Task statement: Scan the material below for the string "const", and copy every line where it shows up.

*** Opening Provided data ***

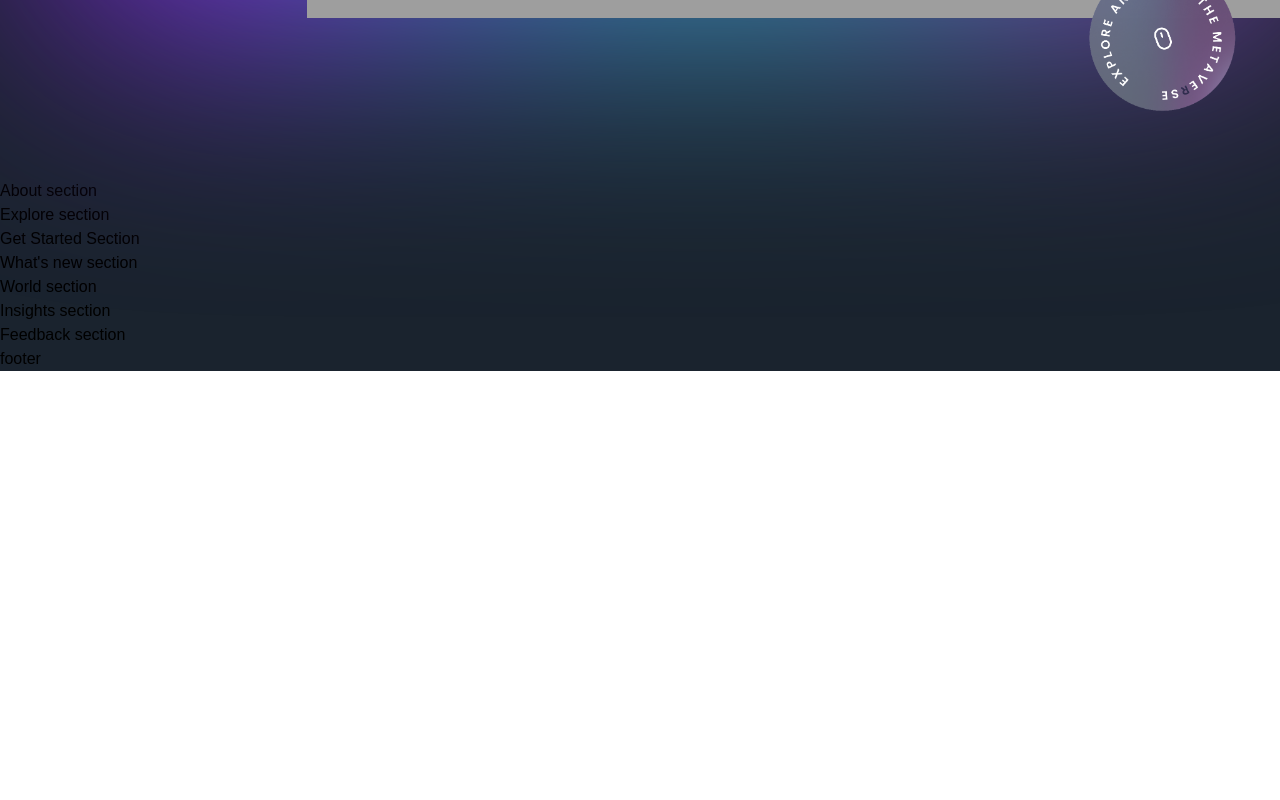
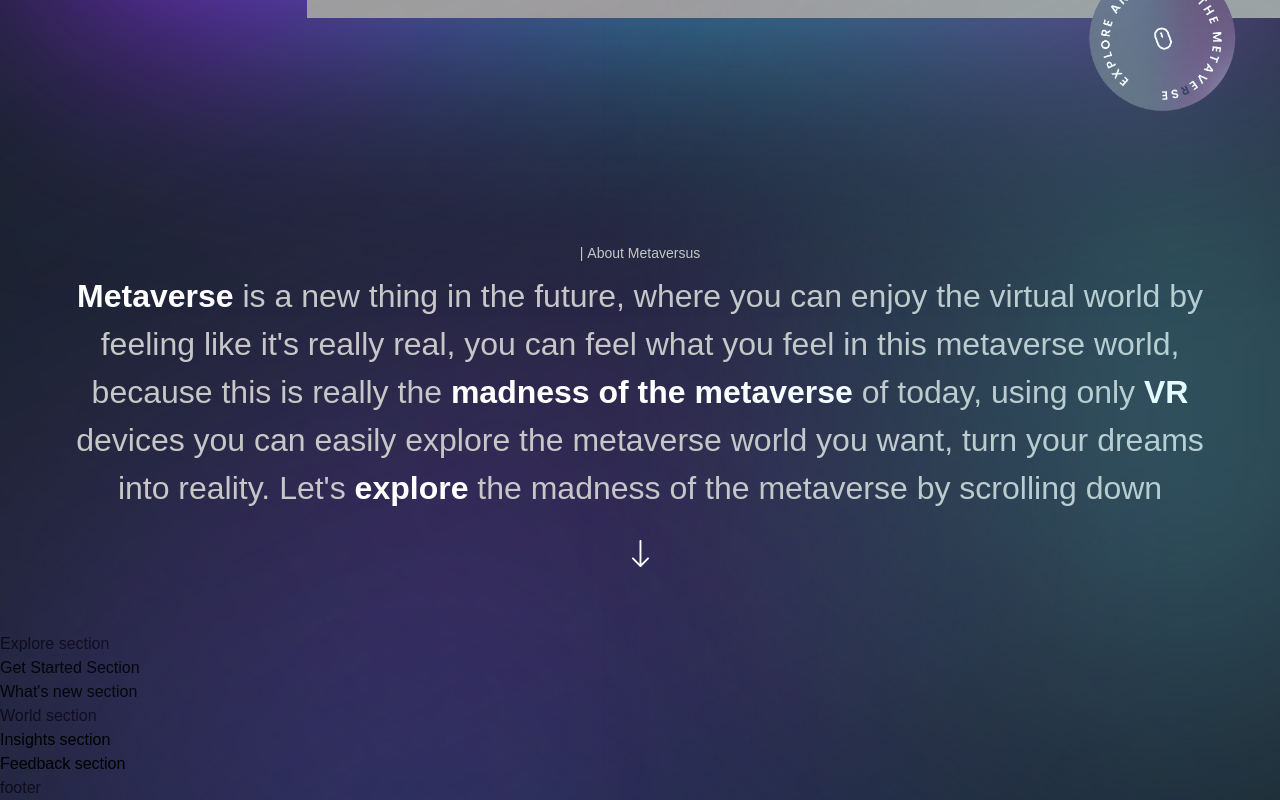
Before and after one commit to KamalBatesha/Metaversus, a Next.js app: page / in a window 1280 px wide. Shown: the part 837-1637 px from the top of the page. Before the commit the page ends 1208 px from the top, so only its background shows below. Built offline with nearby package versions, Linux system fonts and the light colour scheme; grey boxes are pictures that could not be loaded; a web font is replaced by a local one.

Commit message:
add about section

```diff
--- a/app/page.js
+++ b/app/page.js
@@ -14,13 +14,24 @@ const Page = () => (
   <div className=" bg-primary-black overflow-hidden">
     <Navbar />
     <Hero />
+    <div className=" relative">
       <About />
+      <div className="gradient-03 z-0" />
       <Explore />
+    </div>
+    <div className=" relative">
       <GetStarted />
+      <div className="gradient-04 z-0" />
+
       <WhatsNew />
+    </div>
     <World />
+    <div className=" relative">
       <Insights />
+      <div className="gradient-05 z-0" />
+
       <Feedback />
+    </div>
     <Footer />
   </div>
 );
--- a/components/CustomTexts.jsx
+++ b/components/CustomTexts.jsx
@@ -1,9 +1,22 @@
-'use client';
+"use client";
 
-export const TypingText = () => (
-  <p>Typing Text</p>
+import { motion } from "framer-motion";
+import { textContainer, textVariant2 } from "../utils/motion";
+
+export const TypingText = ({ title, textStyle }) => (
+  <motion.p
+    variants={textContainer}
+    // initial="hidden"
+    // whileInView="show"
+    // viewport={{ once: false, amount: 0.25 }}
+    className={`font-normal text-secondary-white text-[14px] ${textStyle} `}
+  >
+    {Array.from(title).map((letter, index) => (
+      <motion.span variants={textVariant2} key={index}>
+        {letter === " " ? "\u00A0" : letter}
+      </motion.span>
+    ))}
+  </motion.p>
 );
 
-export const TitleText = () => (
-  <h2>Title Text</h2>
-);
+export const TitleText = ({ title, textStyle }) => <h2>Title Text</h2>;
--- a/sections/About.jsx
+++ b/sections/About.jsx
@@ -1,8 +1,45 @@
-'use client';
+"use client";
+
+import { motion } from "framer-motion";
+import { TypingText } from "../components";
+import { staggerContainer, fadeIn } from "../utils/motion";
 
 const About = () => (
-  <section>
-    About section
+  <section className=" paddings relative z-10">
+    <div className="gradient-02 z-0" />
+    <motion.div
+      variants={staggerContainer}
+      initial="hidden"
+      whileInView="show"
+      viewport={{ once: false, amount: 0.25 }}
+      className="  innerWidth flexCenter mx-auto flex-col"
+    >
+      <TypingText title="| About Metaversus" textStyle="text-center" />
+      <motion.p
+        variants={fadeIn("up", "tween", 0.2, 1)}
+        className=" text-center sm:text-[32px] text-[20px] mt-[8px] font-normal text-secondary-white text-fit"
+      >
+        <span className=" font-extrabold text-white">Metaverse</span> is a new
+        thing in the future, where you can enjoy the virtual world by feeling
+        like it's really real, you can feel what you feel in this metaverse
+        world, because this is really the{" "}
+        <span className=" font-extrabold text-white">
+          madness of the metaverse
+        </span>{" "}
+        of today, using only{" "}
+        <span className=" font-extrabold text-white">VR</span> devices you can
+        easily explore the metaverse world you want, turn your dreams into
+        reality. Let's{" "}
+        <span className=" font-extrabold text-white">explore</span> the madness
+        of the metaverse by scrolling down
+      </motion.p>
+      <motion.img
+        variants={fadeIn("up", "tween", 0.3, 1)}
+        src="arrow-down.svg"
+        alt="arrow down"
+        className="w-[28px] h-[28px] mt-[28px] object-contain cursor-pointer"
+      />
+    </motion.div>
   </section>
 );
 
--- a/sections/Hero.jsx
+++ b/sections/Hero.jsx
@@ -2,7 +2,6 @@
 
 import { motion } from "framer-motion";
 import { slideIn, staggerContainer, textVariant } from "../utils/motion";
-import Image from "next/image";
 
 const Hero = () => (
   <section className=" yPaddings sm:pl-16 pl-6">
@@ -30,12 +29,12 @@ const Hero = () => (
         variants={slideIn("right", "tween", 0.2, 1)}
         className=" relative w-full -mt-[12px] md:-mt-[20px]"
       >
-        <div className=" relative pl-[20%]  rounded-tl-[140px] z-0 -top-[30px]   sm:h-[430px] h-[250px]   ">
+        <div className=" relative flex justify-end    rounded-tl-[140px] z-0 -top-[30px]   sm:h-[430px] h-[250px]   ">
           <div className="absolute inset-0 hero-gradient z-0 w-full h-full " />
           <img
             src="/cover.png"
             alt="cover image"
-            className=" block  w-full object-cover h-full relative rounded-tl-[140px] z-10"
+            className=" block  w-[80%] object-cover h-full relative rounded-tl-[140px] z-10"
           />
         </div>
         <a href="#explore">
```
Also changed, not shown: sections/Explore.jsx (+2 -6 lines). Lines whose indentation alone changed are shown as unchanged.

*** Closing Provided data ***

Written answer:
@@ -14,13 +14,24 @@ const Page = () => (
-export const TypingText = () => (
+export const TypingText = ({ title, textStyle }) => (
-export const TitleText = () => (
+export const TitleText = ({ title, textStyle }) => <h2>Title Text</h2>;
 const About = () => (
 const Hero = () => (
@@ -30,12 +29,12 @@ const Hero = () => (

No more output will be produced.